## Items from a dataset

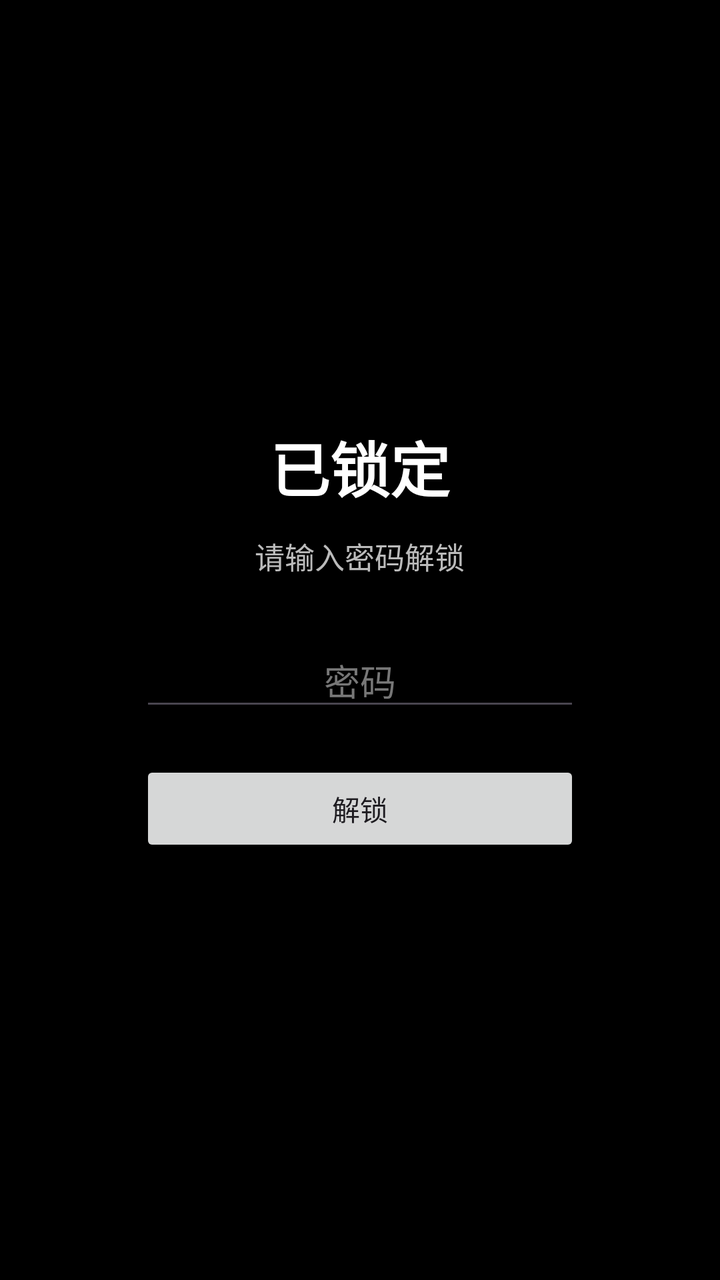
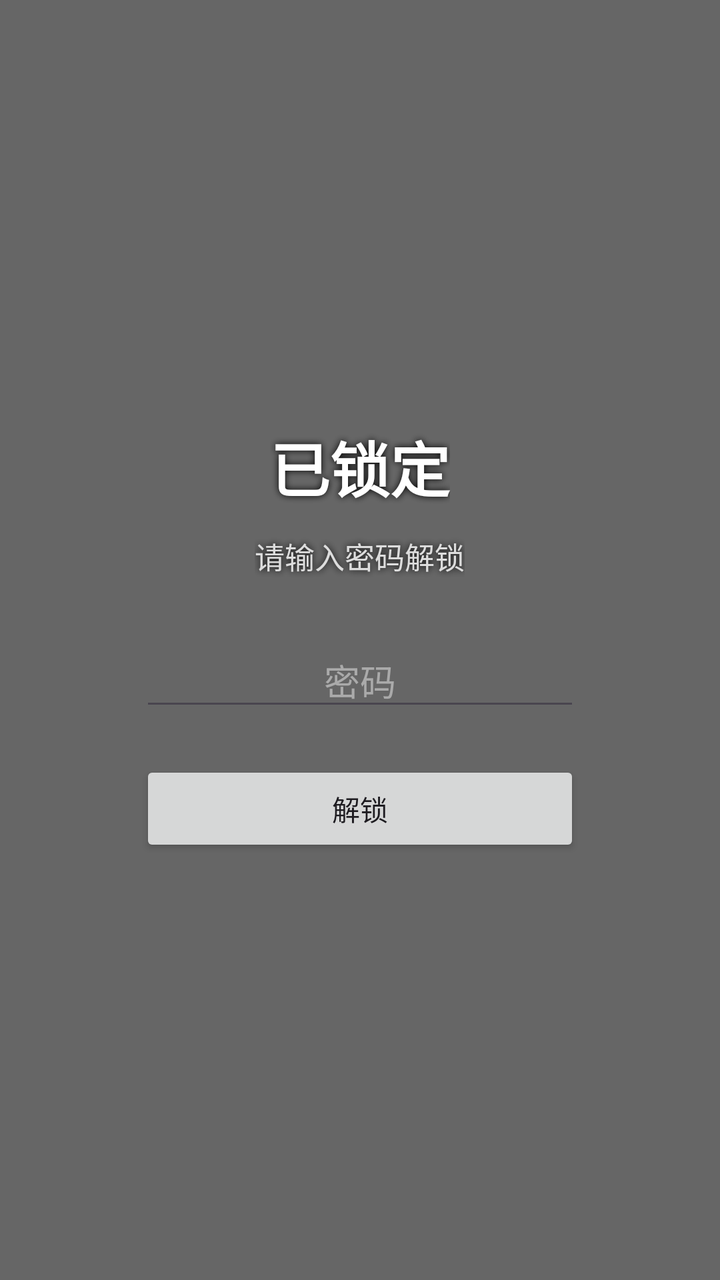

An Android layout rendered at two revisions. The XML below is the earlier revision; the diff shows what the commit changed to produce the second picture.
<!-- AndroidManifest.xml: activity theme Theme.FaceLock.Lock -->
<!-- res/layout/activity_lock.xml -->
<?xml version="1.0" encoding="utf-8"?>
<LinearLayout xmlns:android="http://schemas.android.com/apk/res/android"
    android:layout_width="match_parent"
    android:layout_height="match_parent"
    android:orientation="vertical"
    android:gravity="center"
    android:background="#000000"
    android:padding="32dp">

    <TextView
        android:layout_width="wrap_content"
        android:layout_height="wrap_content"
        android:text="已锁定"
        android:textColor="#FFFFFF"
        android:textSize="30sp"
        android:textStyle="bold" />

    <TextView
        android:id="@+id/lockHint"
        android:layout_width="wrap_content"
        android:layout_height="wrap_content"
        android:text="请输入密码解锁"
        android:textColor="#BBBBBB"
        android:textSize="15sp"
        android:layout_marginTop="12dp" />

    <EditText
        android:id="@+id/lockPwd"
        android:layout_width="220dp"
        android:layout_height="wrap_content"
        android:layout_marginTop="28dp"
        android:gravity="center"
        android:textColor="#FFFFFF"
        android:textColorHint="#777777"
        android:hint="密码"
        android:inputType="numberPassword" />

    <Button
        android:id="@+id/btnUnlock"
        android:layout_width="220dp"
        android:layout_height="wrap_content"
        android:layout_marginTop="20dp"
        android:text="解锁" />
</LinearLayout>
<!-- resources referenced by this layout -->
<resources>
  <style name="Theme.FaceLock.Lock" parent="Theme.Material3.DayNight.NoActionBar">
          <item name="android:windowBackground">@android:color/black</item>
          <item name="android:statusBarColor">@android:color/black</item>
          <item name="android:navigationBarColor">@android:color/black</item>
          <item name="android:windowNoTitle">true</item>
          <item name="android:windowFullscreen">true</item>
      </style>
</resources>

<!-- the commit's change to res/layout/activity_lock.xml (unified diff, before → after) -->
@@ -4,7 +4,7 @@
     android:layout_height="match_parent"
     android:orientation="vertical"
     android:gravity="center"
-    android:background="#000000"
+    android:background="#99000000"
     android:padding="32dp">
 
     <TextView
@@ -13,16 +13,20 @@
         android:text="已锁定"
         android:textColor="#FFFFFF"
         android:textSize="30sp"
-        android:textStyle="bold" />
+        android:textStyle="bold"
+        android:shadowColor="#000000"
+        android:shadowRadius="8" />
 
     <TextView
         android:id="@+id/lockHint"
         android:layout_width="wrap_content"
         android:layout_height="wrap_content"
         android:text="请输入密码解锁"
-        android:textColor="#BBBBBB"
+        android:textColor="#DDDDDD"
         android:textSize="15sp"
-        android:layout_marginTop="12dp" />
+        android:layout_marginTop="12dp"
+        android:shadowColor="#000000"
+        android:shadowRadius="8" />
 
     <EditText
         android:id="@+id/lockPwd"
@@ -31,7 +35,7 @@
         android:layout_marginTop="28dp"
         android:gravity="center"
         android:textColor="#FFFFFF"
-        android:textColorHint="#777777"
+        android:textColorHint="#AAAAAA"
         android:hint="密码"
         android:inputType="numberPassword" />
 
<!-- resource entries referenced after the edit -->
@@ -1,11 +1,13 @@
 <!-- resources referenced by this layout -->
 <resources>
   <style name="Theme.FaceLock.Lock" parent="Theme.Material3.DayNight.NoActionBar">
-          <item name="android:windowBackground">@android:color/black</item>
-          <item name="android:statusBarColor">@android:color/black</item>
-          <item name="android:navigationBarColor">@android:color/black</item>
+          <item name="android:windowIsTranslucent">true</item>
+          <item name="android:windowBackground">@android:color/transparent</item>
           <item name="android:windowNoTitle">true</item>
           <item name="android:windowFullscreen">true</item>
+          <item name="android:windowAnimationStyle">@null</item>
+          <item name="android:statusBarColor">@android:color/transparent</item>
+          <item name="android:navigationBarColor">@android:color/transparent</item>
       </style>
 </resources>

## Work instruction
Return every entry exactly, dropping the pictures.

## Finished task
An Android layout rendered at two revisions. The XML below is the earlier revision; the diff shows what the commit changed to produce the second picture.
<!-- AndroidManifest.xml: activity theme Theme.FaceLock.Lock -->
<!-- res/layout/activity_lock.xml -->
<?xml version="1.0" encoding="utf-8"?>
<LinearLayout xmlns:android="http://schemas.android.com/apk/res/android"
    android:layout_width="match_parent"
    android:layout_height="match_parent"
    android:orientation="vertical"
    android:gravity="center"
    android:background="#000000"
    android:padding="32dp">

    <TextView
        android:layout_width="wrap_content"
        android:layout_height="wrap_content"
        android:text="已锁定"
        android:textColor="#FFFFFF"
        android:textSize="30sp"
        android:textStyle="bold" />

    <TextView
        android:id="@+id/lockHint"
        android:layout_width="wrap_content"
        android:layout_height="wrap_content"
        android:text="请输入密码解锁"
        android:textColor="#BBBBBB"
        android:textSize="15sp"
        android:layout_marginTop="12dp" />

    <EditText
        android:id="@+id/lockPwd"
        android:layout_width="220dp"
        android:layout_height="wrap_content"
        android:layout_marginTop="28dp"
        android:gravity="center"
        android:textColor="#FFFFFF"
        android:textColorHint="#777777"
        android:hint="密码"
        android:inputType="numberPassword" />

    <Button
        android:id="@+id/btnUnlock"
        android:layout_width="220dp"
        android:layout_height="wrap_content"
        android:layout_marginTop="20dp"
        android:text="解锁" />
</LinearLayout>
<!-- resources referenced by this layout -->
<resources>
  <style name="Theme.FaceLock.Lock" parent="Theme.Material3.DayNight.NoActionBar">
          <item name="android:windowBackground">@android:color/black</item>
          <item name="android:statusBarColor">@android:color/black</item>
          <item name="android:navigationBarColor">@android:color/black</item>
          <item name="android:windowNoTitle">true</item>
          <item name="android:windowFullscreen">true</item>
      </style>
</resources>

<!-- the commit's change to res/layout/activity_lock.xml (unified diff, before → after) -->
@@ -4,7 +4,7 @@
     android:layout_height="match_parent"
     android:orientation="vertical"
     android:gravity="center"
-    android:background="#000000"
+    android:background="#99000000"
     android:padding="32dp">
 
     <TextView
@@ -13,16 +13,20 @@
         android:text="已锁定"
         android:textColor="#FFFFFF"
         android:textSize="30sp"
-        android:textStyle="bold" />
+        android:textStyle="bold"
+        android:shadowColor="#000000"
+        android:shadowRadius="8" />
 
     <TextView
         android:id="@+id/lockHint"
         android:layout_width="wrap_content"
         android:layout_height="wrap_content"
         android:text="请输入密码解锁"
-        android:textColor="#BBBBBB"
+        android:textColor="#DDDDDD"
         android:textSize="15sp"
-        android:layout_marginTop="12dp" />
+        android:layout_marginTop="12dp"
+        android:shadowColor="#000000"
+        android:shadowRadius="8" />
 
     <EditText
         android:id="@+id/lockPwd"
@@ -31,7 +35,7 @@
         android:layout_marginTop="28dp"
         android:gravity="center"
         android:textColor="#FFFFFF"
-        android:textColorHint="#777777"
+        android:textColorHint="#AAAAAA"
         android:hint="密码"
         android:inputType="numberPassword" />
 
<!-- resource entries referenced after the edit -->
@@ -1,11 +1,13 @@
 <!-- resources referenced by this layout -->
 <resources>
   <style name="Theme.FaceLock.Lock" parent="Theme.Material3.DayNight.NoActionBar">
-          <item name="android:windowBackground">@android:color/black</item>
-          <item name="android:statusBarColor">@android:color/black</item>
-          <item name="android:navigationBarColor">@android:color/black</item>
+          <item name="android:windowIsTranslucent">true</item>
+          <item name="android:windowBackground">@android:color/transparent</item>
           <item name="android:windowNoTitle">true</item>
           <item name="android:windowFullscreen">true</item>
+          <item name="android:windowAnimationStyle">@null</item>
+          <item name="android:statusBarColor">@android:color/transparent</item>
+          <item name="android:navigationBarColor">@android:color/transparent</item>
       </style>
 </resources>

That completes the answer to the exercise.